Start of Block
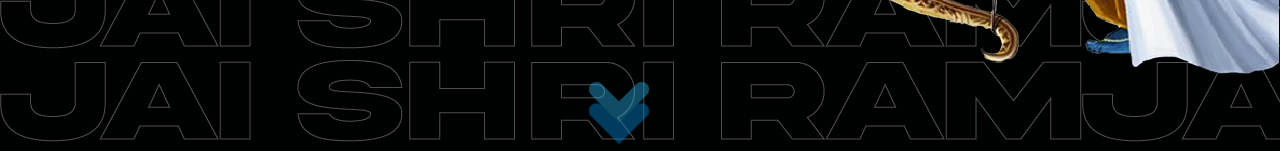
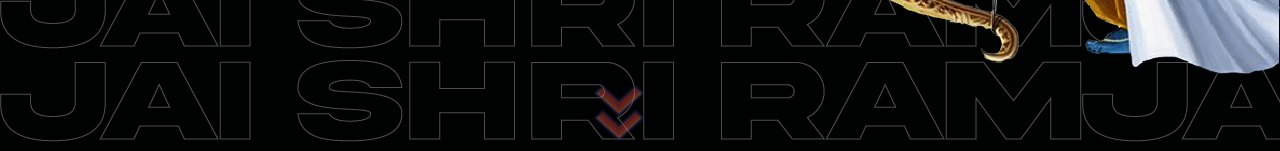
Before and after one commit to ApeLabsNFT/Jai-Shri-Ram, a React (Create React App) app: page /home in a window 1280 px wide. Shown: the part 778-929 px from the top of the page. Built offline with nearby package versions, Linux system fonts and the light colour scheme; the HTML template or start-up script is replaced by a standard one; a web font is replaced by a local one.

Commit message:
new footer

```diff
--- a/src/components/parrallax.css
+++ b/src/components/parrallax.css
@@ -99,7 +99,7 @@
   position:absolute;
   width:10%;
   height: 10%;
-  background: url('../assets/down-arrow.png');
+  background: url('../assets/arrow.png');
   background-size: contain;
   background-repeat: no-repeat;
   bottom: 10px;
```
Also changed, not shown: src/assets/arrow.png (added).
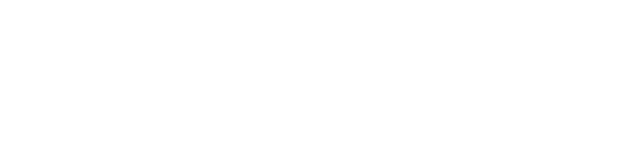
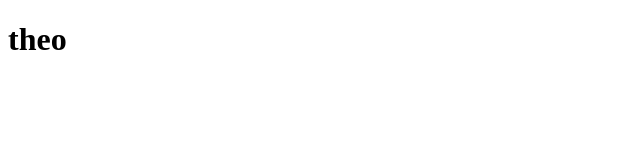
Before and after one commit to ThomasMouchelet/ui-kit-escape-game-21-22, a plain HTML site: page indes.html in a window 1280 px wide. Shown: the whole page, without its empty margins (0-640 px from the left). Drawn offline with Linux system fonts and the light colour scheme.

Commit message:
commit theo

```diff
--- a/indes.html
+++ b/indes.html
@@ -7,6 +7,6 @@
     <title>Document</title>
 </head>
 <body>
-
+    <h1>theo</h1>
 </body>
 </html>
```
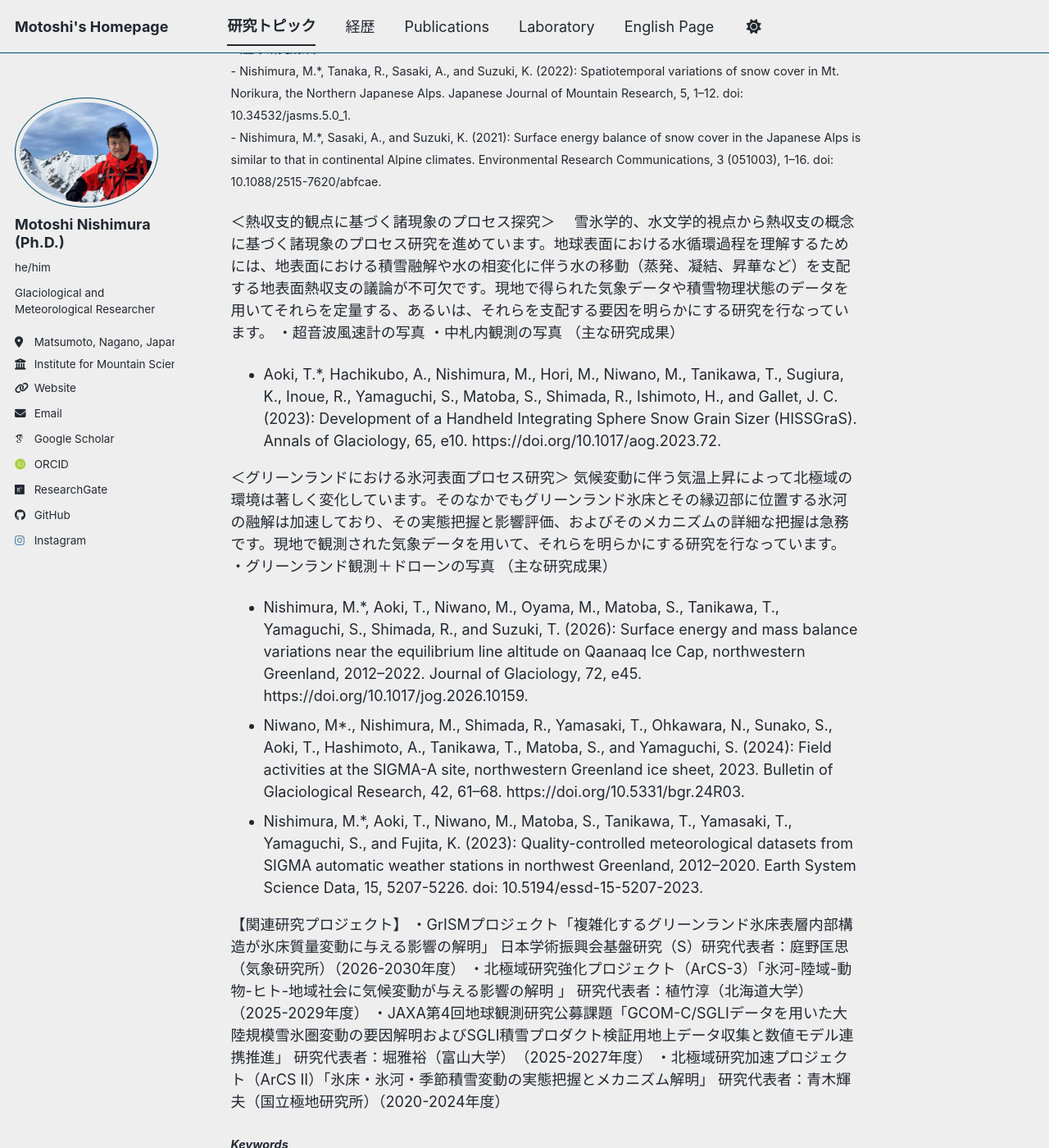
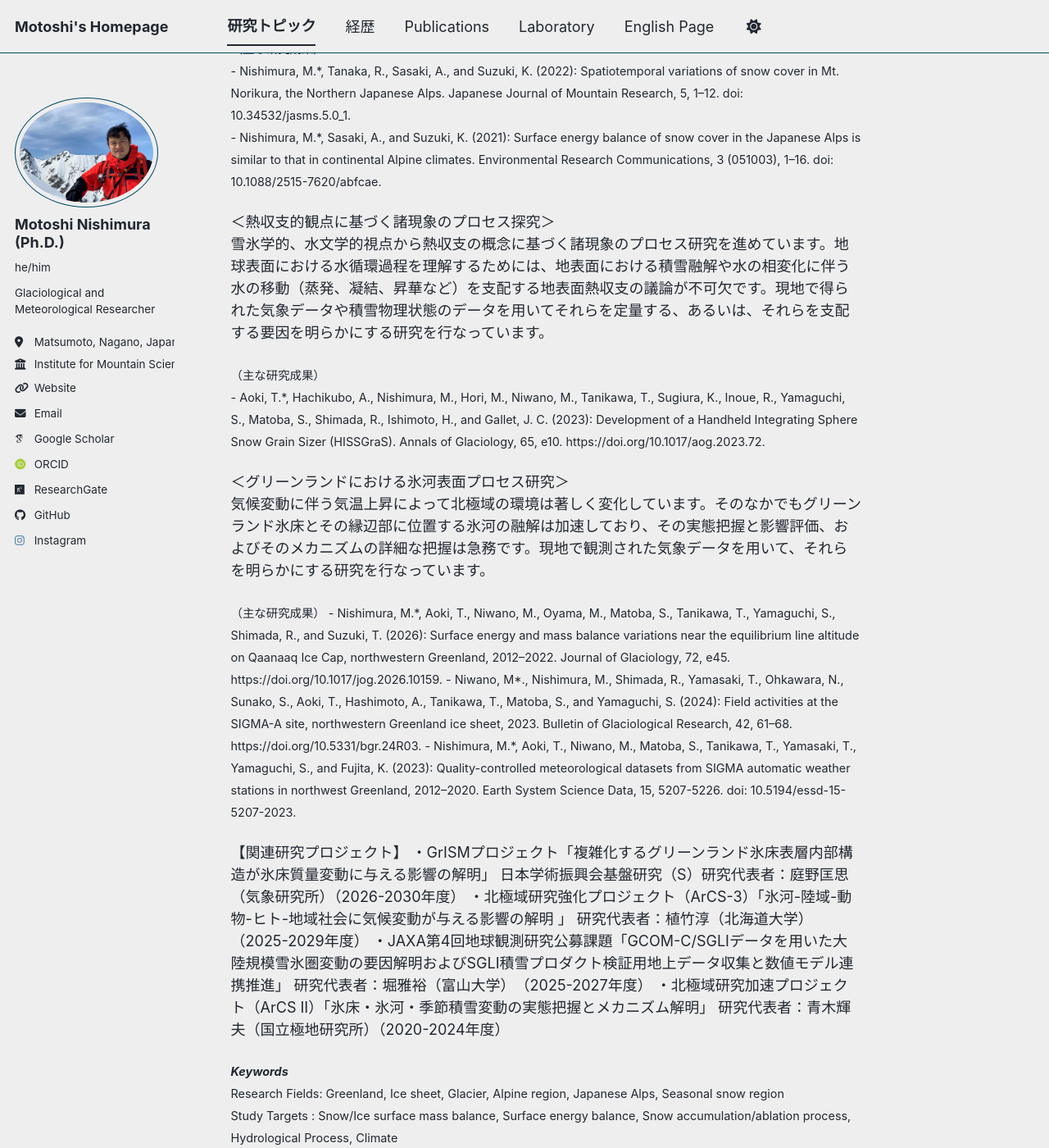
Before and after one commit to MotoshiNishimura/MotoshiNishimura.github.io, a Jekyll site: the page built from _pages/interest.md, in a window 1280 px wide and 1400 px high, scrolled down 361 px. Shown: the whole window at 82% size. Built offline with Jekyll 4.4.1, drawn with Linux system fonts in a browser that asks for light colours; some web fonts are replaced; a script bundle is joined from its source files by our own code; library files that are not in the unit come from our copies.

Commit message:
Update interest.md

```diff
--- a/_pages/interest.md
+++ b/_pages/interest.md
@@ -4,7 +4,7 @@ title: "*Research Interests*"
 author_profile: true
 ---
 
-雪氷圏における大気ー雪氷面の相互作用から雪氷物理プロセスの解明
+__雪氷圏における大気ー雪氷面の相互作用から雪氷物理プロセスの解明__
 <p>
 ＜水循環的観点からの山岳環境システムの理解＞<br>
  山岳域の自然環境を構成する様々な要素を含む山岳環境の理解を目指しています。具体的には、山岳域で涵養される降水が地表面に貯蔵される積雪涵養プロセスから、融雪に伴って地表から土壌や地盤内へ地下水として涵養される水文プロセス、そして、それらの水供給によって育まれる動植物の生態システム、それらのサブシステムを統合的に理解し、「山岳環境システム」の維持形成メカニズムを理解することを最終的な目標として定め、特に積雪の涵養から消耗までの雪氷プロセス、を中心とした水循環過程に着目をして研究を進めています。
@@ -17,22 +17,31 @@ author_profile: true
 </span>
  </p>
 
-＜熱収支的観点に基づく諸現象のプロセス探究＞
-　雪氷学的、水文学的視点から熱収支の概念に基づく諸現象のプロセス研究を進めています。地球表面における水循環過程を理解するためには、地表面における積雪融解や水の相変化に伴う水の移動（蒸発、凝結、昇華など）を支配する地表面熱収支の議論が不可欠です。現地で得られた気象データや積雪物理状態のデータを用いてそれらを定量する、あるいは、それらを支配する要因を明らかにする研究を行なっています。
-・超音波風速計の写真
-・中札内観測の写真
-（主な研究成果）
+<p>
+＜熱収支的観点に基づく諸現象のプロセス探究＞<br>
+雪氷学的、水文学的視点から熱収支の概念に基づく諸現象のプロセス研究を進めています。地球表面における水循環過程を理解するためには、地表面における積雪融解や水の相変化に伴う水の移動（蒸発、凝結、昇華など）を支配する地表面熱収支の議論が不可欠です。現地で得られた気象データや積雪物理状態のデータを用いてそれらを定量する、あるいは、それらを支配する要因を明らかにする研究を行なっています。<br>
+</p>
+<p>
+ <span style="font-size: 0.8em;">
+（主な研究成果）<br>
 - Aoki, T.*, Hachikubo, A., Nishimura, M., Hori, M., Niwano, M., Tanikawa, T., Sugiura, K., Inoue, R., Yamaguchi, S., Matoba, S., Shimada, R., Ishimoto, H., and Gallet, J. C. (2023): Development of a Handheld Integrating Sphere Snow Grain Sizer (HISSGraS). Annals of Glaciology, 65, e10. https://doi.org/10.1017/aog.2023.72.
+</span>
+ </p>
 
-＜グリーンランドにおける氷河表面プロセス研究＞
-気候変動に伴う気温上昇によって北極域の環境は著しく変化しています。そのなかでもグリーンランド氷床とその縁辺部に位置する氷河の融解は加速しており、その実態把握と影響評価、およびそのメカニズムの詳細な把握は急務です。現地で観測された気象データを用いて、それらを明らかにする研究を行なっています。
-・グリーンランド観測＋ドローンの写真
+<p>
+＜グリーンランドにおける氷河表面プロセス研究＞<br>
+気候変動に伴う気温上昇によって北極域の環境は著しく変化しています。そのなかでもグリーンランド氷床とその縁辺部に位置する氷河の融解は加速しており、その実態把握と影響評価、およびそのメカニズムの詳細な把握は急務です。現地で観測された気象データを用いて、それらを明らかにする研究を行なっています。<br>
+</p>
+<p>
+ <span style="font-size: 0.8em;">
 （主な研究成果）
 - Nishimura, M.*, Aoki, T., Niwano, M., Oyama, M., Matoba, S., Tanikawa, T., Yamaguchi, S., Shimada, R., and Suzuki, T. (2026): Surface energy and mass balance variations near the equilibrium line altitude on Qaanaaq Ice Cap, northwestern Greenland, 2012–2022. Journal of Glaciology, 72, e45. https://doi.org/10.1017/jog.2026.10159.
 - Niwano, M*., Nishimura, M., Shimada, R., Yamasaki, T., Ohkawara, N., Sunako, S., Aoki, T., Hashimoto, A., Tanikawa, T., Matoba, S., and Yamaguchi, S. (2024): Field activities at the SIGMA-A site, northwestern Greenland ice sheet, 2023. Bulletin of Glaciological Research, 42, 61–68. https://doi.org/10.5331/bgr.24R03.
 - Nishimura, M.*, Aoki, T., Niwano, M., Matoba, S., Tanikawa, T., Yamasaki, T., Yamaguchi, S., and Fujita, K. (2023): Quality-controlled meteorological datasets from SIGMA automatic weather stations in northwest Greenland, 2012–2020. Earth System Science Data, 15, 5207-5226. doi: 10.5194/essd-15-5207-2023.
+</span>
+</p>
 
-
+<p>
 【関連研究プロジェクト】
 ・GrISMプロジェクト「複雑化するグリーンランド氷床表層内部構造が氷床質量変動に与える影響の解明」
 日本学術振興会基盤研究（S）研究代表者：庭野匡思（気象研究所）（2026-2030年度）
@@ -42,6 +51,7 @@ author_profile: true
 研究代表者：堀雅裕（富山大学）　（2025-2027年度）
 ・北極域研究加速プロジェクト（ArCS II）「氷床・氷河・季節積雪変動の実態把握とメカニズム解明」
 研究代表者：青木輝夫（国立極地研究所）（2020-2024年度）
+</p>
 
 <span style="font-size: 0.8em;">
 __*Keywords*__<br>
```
End of Block
• [Action item]:
Return every entry above word for word, and include no images.

• [Result below]:
Before and after one commit to ApeLabsNFT/Jai-Shri-Ram, a React (Create React App) app: page /home in a window 1280 px wide. Shown: the part 778-929 px from the top of the page. Built offline with nearby package versions, Linux system fonts and the light colour scheme; the HTML template or start-up script is replaced by a standard one; a web font is replaced by a local one.

Commit message:
new footer

```diff
--- a/src/components/parrallax.css
+++ b/src/components/parrallax.css
@@ -99,7 +99,7 @@
   position:absolute;
   width:10%;
   height: 10%;
-  background: url('../assets/down-arrow.png');
+  background: url('../assets/arrow.png');
   background-size: contain;
   background-repeat: no-repeat;
   bottom: 10px;
```
Also changed, not shown: src/assets/arrow.png (added).
Before and after one commit to ThomasMouchelet/ui-kit-escape-game-21-22, a plain HTML site: page indes.html in a window 1280 px wide. Shown: the whole page, without its empty margins (0-640 px from the left). Drawn offline with Linux system fonts and the light colour scheme.

Commit message:
commit theo

```diff
--- a/indes.html
+++ b/indes.html
@@ -7,6 +7,6 @@
     <title>Document</title>
 </head>
 <body>
-
+    <h1>theo</h1>
 </body>
 </html>
```
Before and after one commit to MotoshiNishimura/MotoshiNishimura.github.io, a Jekyll site: the page built from _pages/interest.md, in a window 1280 px wide and 1400 px high, scrolled down 361 px. Shown: the whole window at 82% size. Built offline with Jekyll 4.4.1, drawn with Linux system fonts in a browser that asks for light colours; some web fonts are replaced; a script bundle is joined from its source files by our own code; library files that are not in the unit come from our copies.

Commit message:
Update interest.md

```diff
--- a/_pages/interest.md
+++ b/_pages/interest.md
@@ -4,7 +4,7 @@ title: "*Research Interests*"
 author_profile: true
 ---
 
-雪氷圏における大気ー雪氷面の相互作用から雪氷物理プロセスの解明
+__雪氷圏における大気ー雪氷面の相互作用から雪氷物理プロセスの解明__
 <p>
 ＜水循環的観点からの山岳環境システムの理解＞<br>
  山岳域の自然環境を構成する様々な要素を含む山岳環境の理解を目指しています。具体的には、山岳域で涵養される降水が地表面に貯蔵される積雪涵養プロセスから、融雪に伴って地表から土壌や地盤内へ地下水として涵養される水文プロセス、そして、それらの水供給によって育まれる動植物の生態システム、それらのサブシステムを統合的に理解し、「山岳環境システム」の維持形成メカニズムを理解することを最終的な目標として定め、特に積雪の涵養から消耗までの雪氷プロセス、を中心とした水循環過程に着目をして研究を進めています。
@@ -17,22 +17,31 @@ author_profile: true
 </span>
  </p>
 
-＜熱収支的観点に基づく諸現象のプロセス探究＞
-　雪氷学的、水文学的視点から熱収支の概念に基づく諸現象のプロセス研究を進めています。地球表面における水循環過程を理解するためには、地表面における積雪融解や水の相変化に伴う水の移動（蒸発、凝結、昇華など）を支配する地表面熱収支の議論が不可欠です。現地で得られた気象データや積雪物理状態のデータを用いてそれらを定量する、あるいは、それらを支配する要因を明らかにする研究を行なっています。
-・超音波風速計の写真
-・中札内観測の写真
-（主な研究成果）
+<p>
+＜熱収支的観点に基づく諸現象のプロセス探究＞<br>
+雪氷学的、水文学的視点から熱収支の概念に基づく諸現象のプロセス研究を進めています。地球表面における水循環過程を理解するためには、地表面における積雪融解や水の相変化に伴う水の移動（蒸発、凝結、昇華など）を支配する地表面熱収支の議論が不可欠です。現地で得られた気象データや積雪物理状態のデータを用いてそれらを定量する、あるいは、それらを支配する要因を明らかにする研究を行なっています。<br>
+</p>
+<p>
+ <span style="font-size: 0.8em;">
+（主な研究成果）<br>
 - Aoki, T.*, Hachikubo, A., Nishimura, M., Hori, M., Niwano, M., Tanikawa, T., Sugiura, K., Inoue, R., Yamaguchi, S., Matoba, S., Shimada, R., Ishimoto, H., and Gallet, J. C. (2023): Development of a Handheld Integrating Sphere Snow Grain Sizer (HISSGraS). Annals of Glaciology, 65, e10. https://doi.org/10.1017/aog.2023.72.
+</span>
+ </p>
 
-＜グリーンランドにおける氷河表面プロセス研究＞
-気候変動に伴う気温上昇によって北極域の環境は著しく変化しています。そのなかでもグリーンランド氷床とその縁辺部に位置する氷河の融解は加速しており、その実態把握と影響評価、およびそのメカニズムの詳細な把握は急務です。現地で観測された気象データを用いて、それらを明らかにする研究を行なっています。
-・グリーンランド観測＋ドローンの写真
+<p>
+＜グリーンランドにおける氷河表面プロセス研究＞<br>
+気候変動に伴う気温上昇によって北極域の環境は著しく変化しています。そのなかでもグリーンランド氷床とその縁辺部に位置する氷河の融解は加速しており、その実態把握と影響評価、およびそのメカニズムの詳細な把握は急務です。現地で観測された気象データを用いて、それらを明らかにする研究を行なっています。<br>
+</p>
+<p>
+ <span style="font-size: 0.8em;">
 （主な研究成果）
 - Nishimura, M.*, Aoki, T., Niwano, M., Oyama, M., Matoba, S., Tanikawa, T., Yamaguchi, S., Shimada, R., and Suzuki, T. (2026): Surface energy and mass balance variations near the equilibrium line altitude on Qaanaaq Ice Cap, northwestern Greenland, 2012–2022. Journal of Glaciology, 72, e45. https://doi.org/10.1017/jog.2026.10159.
 - Niwano, M*., Nishimura, M., Shimada, R., Yamasaki, T., Ohkawara, N., Sunako, S., Aoki, T., Hashimoto, A., Tanikawa, T., Matoba, S., and Yamaguchi, S. (2024): Field activities at the SIGMA-A site, northwestern Greenland ice sheet, 2023. Bulletin of Glaciological Research, 42, 61–68. https://doi.org/10.5331/bgr.24R03.
 - Nishimura, M.*, Aoki, T., Niwano, M., Matoba, S., Tanikawa, T., Yamasaki, T., Yamaguchi, S., and Fujita, K. (2023): Quality-controlled meteorological datasets from SIGMA automatic weather stations in northwest Greenland, 2012–2020. Earth System Science Data, 15, 5207-5226. doi: 10.5194/essd-15-5207-2023.
+</span>
+</p>
 
-
+<p>
 【関連研究プロジェクト】
 ・GrISMプロジェクト「複雑化するグリーンランド氷床表層内部構造が氷床質量変動に与える影響の解明」
 日本学術振興会基盤研究（S）研究代表者：庭野匡思（気象研究所）（2026-2030年度）
@@ -42,6 +51,7 @@ author_profile: true
 研究代表者：堀雅裕（富山大学）　（2025-2027年度）
 ・北極域研究加速プロジェクト（ArCS II）「氷床・氷河・季節積雪変動の実態把握とメカニズム解明」
 研究代表者：青木輝夫（国立極地研究所）（2020-2024年度）
+</p>
 
 <span style="font-size: 0.8em;">
 __*Keywords*__<br>
```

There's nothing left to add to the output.